GENEVA: Three months after the Trump administration rejected her, former Nigerian finance minister Ngozi Okonjo-Iweala received unanimous backing yesterday to become the first woman and first African director general of the World Trade Organisation.
A self-declared “doer” with a track record of taking on seemingly intractable problems, Okonjo-Iweala will have her work cut out for her at the trade body, even with Donald Trump, who had threatened to pull the United States out of the organisation, no longer in the White House.
As director general, a position that wields limited formal power, Okonjo-Iweala, 66, will need to broker international trade talks in the face of persistent US-China conflict; respond to pressure to reform trade rules; and counter protectionism heightened by the Covid-19 pandemic.
In her acceptance speech at the WTO, she said that getting a trade deal at the next major ministerial meeting would be a “top priority” and also urged members to reject vaccine nationalism, according to a delegate attending the closed meeting, which was held virtually.

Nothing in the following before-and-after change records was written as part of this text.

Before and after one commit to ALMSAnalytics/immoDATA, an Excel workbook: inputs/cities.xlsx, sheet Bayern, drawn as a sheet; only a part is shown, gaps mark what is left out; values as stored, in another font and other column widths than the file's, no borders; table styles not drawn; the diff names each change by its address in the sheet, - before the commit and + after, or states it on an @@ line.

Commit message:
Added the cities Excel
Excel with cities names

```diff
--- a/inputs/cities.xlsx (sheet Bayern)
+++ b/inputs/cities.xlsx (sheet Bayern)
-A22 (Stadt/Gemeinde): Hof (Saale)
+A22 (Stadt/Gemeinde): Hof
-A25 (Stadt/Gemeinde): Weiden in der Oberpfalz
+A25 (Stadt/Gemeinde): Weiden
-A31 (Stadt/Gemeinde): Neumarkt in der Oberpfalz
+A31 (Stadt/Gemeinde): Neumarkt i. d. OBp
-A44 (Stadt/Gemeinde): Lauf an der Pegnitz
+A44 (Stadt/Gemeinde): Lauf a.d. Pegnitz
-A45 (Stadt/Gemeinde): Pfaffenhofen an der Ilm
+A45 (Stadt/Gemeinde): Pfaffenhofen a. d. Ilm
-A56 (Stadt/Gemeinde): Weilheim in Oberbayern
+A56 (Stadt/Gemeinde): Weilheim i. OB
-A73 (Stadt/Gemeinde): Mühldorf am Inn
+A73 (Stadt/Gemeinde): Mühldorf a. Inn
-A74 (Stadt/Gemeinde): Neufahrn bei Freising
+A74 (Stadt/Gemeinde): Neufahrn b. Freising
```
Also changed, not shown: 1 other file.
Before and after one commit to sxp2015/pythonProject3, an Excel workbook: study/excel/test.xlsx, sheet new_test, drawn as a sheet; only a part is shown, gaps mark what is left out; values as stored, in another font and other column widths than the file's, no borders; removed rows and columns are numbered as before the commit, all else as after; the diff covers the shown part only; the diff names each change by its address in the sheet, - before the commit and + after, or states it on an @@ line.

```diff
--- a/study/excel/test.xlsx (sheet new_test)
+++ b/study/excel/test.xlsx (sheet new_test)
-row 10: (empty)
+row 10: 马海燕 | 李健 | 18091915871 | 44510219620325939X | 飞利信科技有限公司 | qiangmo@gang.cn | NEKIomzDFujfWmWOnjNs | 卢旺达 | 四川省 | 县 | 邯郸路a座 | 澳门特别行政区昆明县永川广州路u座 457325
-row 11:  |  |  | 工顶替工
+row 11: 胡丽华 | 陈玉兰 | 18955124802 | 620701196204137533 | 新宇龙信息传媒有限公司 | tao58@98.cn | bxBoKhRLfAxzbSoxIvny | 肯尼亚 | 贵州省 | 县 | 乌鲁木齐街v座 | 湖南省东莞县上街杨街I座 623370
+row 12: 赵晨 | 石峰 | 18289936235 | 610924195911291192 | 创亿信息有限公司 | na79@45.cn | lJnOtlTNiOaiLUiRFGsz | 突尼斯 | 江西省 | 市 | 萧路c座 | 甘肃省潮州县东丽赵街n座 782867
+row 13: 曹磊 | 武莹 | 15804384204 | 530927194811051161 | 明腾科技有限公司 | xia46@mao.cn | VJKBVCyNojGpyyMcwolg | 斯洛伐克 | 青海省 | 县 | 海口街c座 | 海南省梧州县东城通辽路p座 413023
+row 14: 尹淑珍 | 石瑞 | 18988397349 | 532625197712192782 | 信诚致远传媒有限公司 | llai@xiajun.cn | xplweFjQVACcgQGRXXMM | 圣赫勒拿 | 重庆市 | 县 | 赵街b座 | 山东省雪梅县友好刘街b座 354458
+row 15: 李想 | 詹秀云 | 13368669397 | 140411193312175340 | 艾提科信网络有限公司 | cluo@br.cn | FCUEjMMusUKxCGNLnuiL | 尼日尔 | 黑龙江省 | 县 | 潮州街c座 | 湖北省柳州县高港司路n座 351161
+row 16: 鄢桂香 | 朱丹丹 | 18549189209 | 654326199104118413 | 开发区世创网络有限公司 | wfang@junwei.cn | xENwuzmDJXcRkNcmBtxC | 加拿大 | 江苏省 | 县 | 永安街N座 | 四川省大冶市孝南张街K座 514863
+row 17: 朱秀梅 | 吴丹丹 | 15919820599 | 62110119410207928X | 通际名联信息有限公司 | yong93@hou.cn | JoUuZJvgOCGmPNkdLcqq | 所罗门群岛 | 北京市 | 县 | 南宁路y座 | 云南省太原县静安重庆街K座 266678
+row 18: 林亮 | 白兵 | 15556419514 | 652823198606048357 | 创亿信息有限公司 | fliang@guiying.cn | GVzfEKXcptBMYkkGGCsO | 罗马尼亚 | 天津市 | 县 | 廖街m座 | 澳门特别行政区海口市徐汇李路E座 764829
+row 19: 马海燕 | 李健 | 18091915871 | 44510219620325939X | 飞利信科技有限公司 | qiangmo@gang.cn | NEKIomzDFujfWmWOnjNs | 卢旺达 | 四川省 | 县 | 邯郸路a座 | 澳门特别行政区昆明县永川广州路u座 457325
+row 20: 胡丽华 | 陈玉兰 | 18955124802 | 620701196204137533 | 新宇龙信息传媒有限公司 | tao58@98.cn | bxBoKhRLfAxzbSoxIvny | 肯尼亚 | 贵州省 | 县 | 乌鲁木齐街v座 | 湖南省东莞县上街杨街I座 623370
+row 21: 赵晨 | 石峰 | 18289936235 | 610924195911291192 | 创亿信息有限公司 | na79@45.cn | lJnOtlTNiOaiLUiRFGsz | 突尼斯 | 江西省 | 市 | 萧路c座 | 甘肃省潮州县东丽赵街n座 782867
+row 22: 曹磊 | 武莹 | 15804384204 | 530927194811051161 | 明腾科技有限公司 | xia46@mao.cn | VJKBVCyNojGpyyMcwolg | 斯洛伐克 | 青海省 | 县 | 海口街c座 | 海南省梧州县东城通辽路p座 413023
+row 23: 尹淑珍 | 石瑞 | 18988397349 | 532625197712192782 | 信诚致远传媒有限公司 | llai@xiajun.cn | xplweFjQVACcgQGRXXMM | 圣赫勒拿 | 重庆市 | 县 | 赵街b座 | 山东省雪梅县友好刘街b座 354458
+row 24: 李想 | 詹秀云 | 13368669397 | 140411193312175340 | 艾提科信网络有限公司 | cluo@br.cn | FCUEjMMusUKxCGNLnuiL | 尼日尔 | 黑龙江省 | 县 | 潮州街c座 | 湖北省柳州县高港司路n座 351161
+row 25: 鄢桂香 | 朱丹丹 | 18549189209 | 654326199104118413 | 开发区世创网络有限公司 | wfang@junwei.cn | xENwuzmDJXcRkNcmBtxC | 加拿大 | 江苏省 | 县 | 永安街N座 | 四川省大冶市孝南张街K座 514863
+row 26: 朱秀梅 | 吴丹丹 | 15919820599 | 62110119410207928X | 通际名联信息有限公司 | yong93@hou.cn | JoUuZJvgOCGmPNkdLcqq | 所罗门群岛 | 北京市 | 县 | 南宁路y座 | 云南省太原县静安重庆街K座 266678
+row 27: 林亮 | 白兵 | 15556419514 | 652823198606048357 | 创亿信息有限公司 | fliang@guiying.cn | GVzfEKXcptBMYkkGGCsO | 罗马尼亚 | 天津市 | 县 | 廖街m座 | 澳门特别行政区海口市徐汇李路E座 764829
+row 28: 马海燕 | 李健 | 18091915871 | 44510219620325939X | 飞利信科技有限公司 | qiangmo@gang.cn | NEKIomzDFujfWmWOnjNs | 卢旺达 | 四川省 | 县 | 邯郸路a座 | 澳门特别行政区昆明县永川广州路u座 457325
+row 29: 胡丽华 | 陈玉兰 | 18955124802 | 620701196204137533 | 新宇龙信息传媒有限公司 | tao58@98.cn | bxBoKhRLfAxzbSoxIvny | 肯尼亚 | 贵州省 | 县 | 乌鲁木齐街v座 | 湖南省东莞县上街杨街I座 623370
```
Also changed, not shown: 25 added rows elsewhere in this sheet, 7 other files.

In the same speech, she described the challenges facing the body as “numerous and tricky but not insurmountable”.
She is set to begin work on March 1.